Turkish Lira, bonds hit by security concerns

Turkish Lira, bonds hit by security concerns

Turkish Lira, bonds hit by security concerns


The heightened tension between Ankara and Moscow over Syria pushed Turkish bond yields to four-and-half-month highs and hit the Turkish currency, despite a general positive outlook among emerging markets. 

Turkey’s lira dropped the most since the beginning of January and slid to a three-week low of 2.98 per dollar on Feb. 16, although it has rebounded later on Feb. 17 to 2.96. 

“The lira has come under a bit of pressure but it hasn’t done too badly,” said William Jackson, senior emerging markets economist at Capital Economics, as quoted by Reuters on Feb. 17. “There’s a concern that if tensions were to escalate significantly between Russia and Turkey we could see a sharper sell off,” he added. 

The yield on Turkey’s sovereign dollar bonds, however, rose 10 basis points (bps) to 351 bps on Feb. 17, the highest since September 2015, over fears the country is being dragged deeper into the war in neighboring Syria.
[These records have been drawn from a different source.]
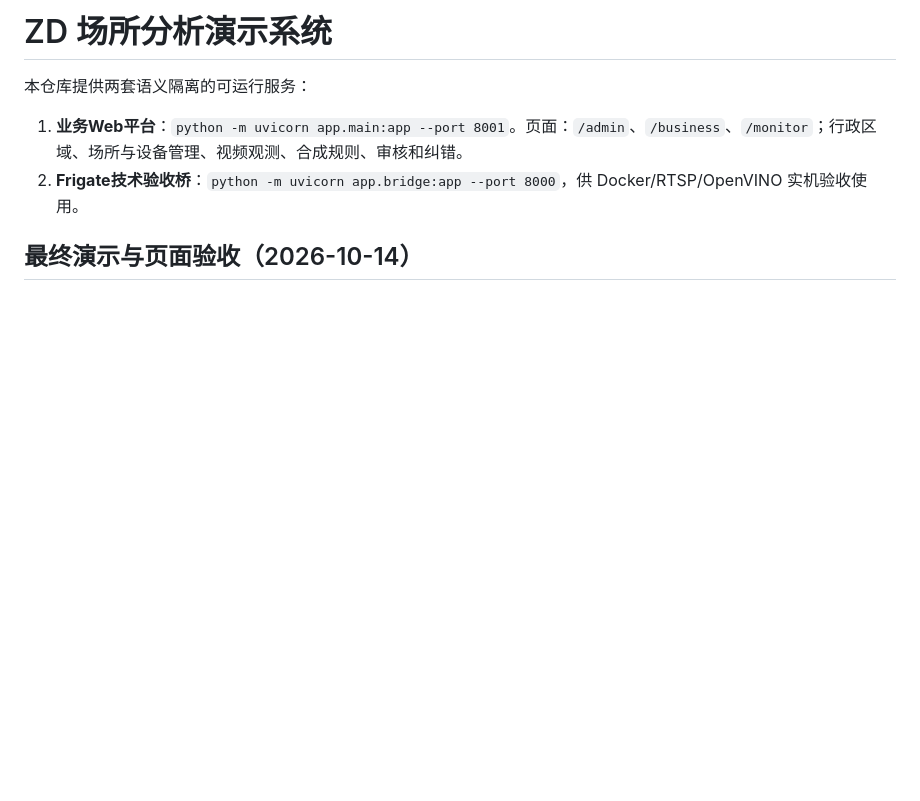
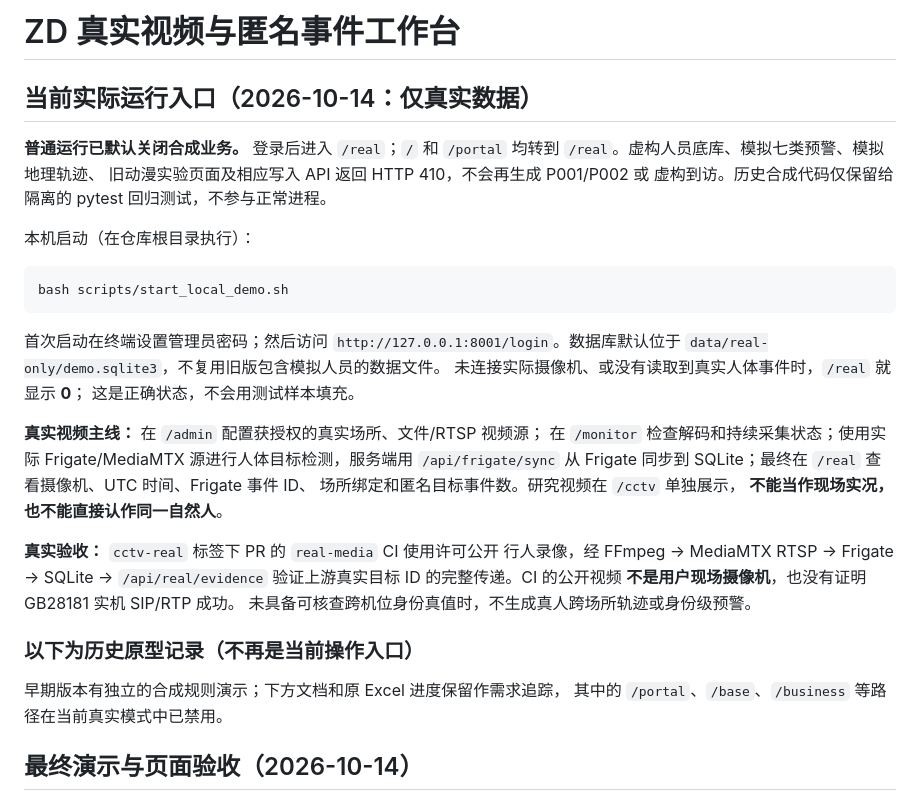
Before and after one commit to yituanxing/test3, a Markdown page: README.md, the part around the change. GitHub-like rendering; blank space fills up the shorter version.

Commit message:
docs(real): make genuine-video workflow the sole current demo path

````diff
--- a/README.md
+++ b/README.md
@@ -1,9 +1,42 @@
-# ZD 场所分析演示系统
+# ZD 真实视频与匿名事件工作台
 
-本仓库提供两套语义隔离的可运行服务：
+## 当前实际运行入口（2026-10-14：仅真实数据）
 
-1. **业务Web平台**：`python -m uvicorn app.main:app --port 8001`。页面：`/admin`、`/business`、`/monitor`；行政区域、场所与设备管理、视频观测、合成规则、审核和纠错。
-2. **Frigate技术验收桥**：`python -m uvicorn app.bridge:app --port 8000`，供 Docker/RTSP/OpenVINO 实机验收使用。
+**普通运行已默认关闭合成业务。** 登录后进入 `/real`；`/` 和
+`/portal` 均转到 `/real`。虚构人员底库、模拟七类预警、模拟地理轨迹、
+旧动漫实验页面及相应写入 API 返回 HTTP 410，不会再生成 P001/P002 或
+虚构到访。历史合成代码仅保留给隔离的 pytest 回归测试，不参与正常进程。
+
+本机启动（在仓库根目录执行）：
+
+```bash
+bash scripts/start_local_demo.sh
+```
+
+首次启动在终端设置管理员密码；然后访问
+`http://127.0.0.1:8001/login`。数据库默认位于
+`data/real-only/demo.sqlite3`，不复用旧版包含模拟人员的数据文件。
+未连接实际摄像机、或没有读取到真实人体事件时，`/real` 就显示 **0**；
+这是正确状态，不会用测试样本填充。
+
+**真实视频主线：** 在 `/admin` 配置获授权的真实场所、文件/RTSP 视频源；
+在 `/monitor` 检查解码和持续采集状态；使用实际 Frigate/MediaMTX
+源进行人体目标检测，服务端用 `/api/frigate/sync` 从 Frigate 同步到
+SQLite；最终在 `/real` 查看摄像机、UTC 时间、Frigate 事件 ID、
+场所绑定和匿名目标事件数。研究视频在 `/cctv` 单独展示，
+**不能当作现场实况，也不能直接认作同一自然人**。
+
+**真实验收：** `cctv-real` 标签下 PR 的 `real-media` CI 使用许可公开
+行人录像，经 FFmpeg → MediaMTX RTSP → Frigate → SQLite →
+`/api/real/evidence` 验证上游真实目标 ID 的完整传递。CI 的公开视频
+**不是用户现场摄像机**，也没有证明 GB28181 实机 SIP/RTP 成功。
+未具备可核查跨机位身份真值时，不生成真人跨场所轨迹或身份级预警。
+
+### 以下为历史原型记录（不再是当前操作入口）
+
+早期版本有独立的合成规则演示；下方文档和原 Excel 进度保留作需求追踪，
+其中的 `/portal`、`/base`、`/business` 等路径在当前真实模式中已禁用。
+
 
 ## 最终演示与页面验收（2026-10-14）
 
````
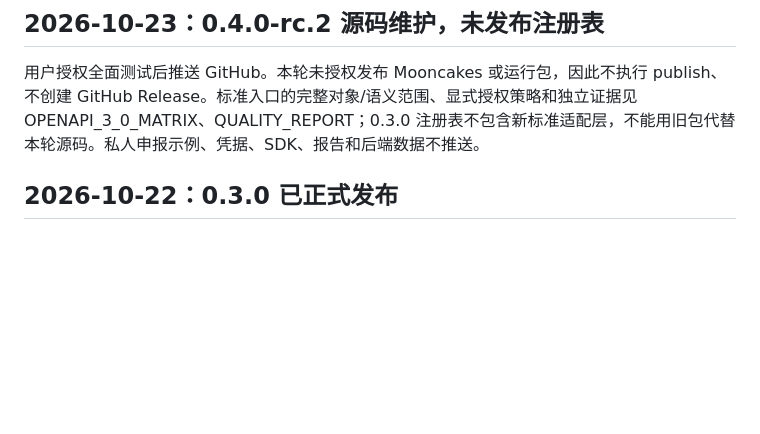
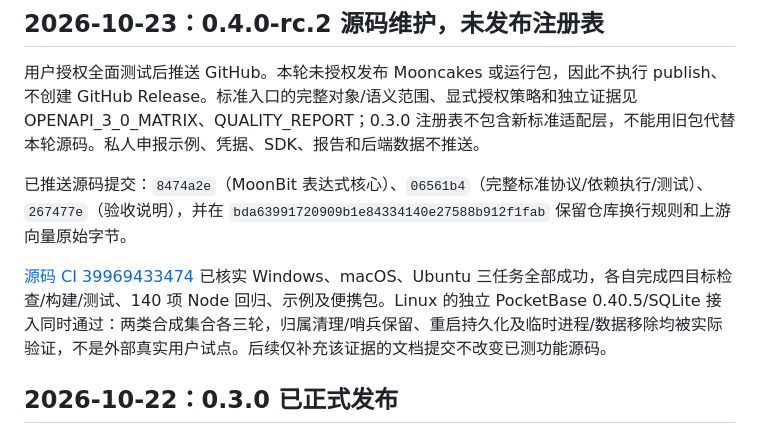
Before and after one commit to bzhangui/moonapi, a Markdown page: docs/PUBLICATION.md, the part around the change. Rendered like a GitHub page; blank space fills up the shorter version.

Commit message:
docs: record verified three-platform CI and SQLite integration

```diff
--- a/docs/PUBLICATION.md
+++ b/docs/PUBLICATION.md
@@ -3,6 +3,10 @@
 ## 2026-10-23：0.4.0-rc.2 源码维护，未发布注册表
 
 用户授权全面测试后推送 GitHub。本轮未授权发布 Mooncakes 或运行包，因此不执行 publish、不创建 GitHub Release。标准入口的完整对象/语义范围、显式授权策略和独立证据见 OPENAPI_3_0_MATRIX、QUALITY_REPORT；0.3.0 注册表不包含新标准适配层，不能用旧包代替本轮源码。私人申报示例、凭据、SDK、报告和后端数据不推送。
+
+已推送源码提交：`8474a2e`（MoonBit 表达式核心）、`06561b4`（完整标准协议/依赖执行/测试）、`267477e`（验收说明），并在 `bda63991720909b1e84334140e27588b912f1fab` 保留仓库换行规则和上游向量原始字节。
+
+[源码 CI 39969433474](https://github.com/bzhangui/moonapi/actions/runs/39969433474) 已核实 Windows、macOS、Ubuntu 三任务全部成功，各自完成四目标检查/构建/测试、140 项 Node 回归、示例及便携包。Linux 的独立 PocketBase 0.40.5/SQLite 接入同时通过：两类合成集合各三轮，归属清理/哨兵保留、重启持久化及临时进程/数据移除均被实际验证，不是外部真实用户试点。后续仅补充该证据的文档提交不改变已测功能源码。
 
 ## 2026-10-22：0.3.0 已正式发布
 
```
Also changed, not shown: docs/QUALITY_REPORT.md (+2 -0 lines).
Turkey has been shelling People’s Protection Units (YPG) targets in the northern Syrian town of Azez since Feb. 13, after the group seized the Menagh air base north of Aleppo. Turkey regards the YPG as a terrorist organization, as it sees it as an extension of the outlawed Kurdistan Workers’ Party (PKK), with which Turkey has been in armed clashes since the mid-1980s.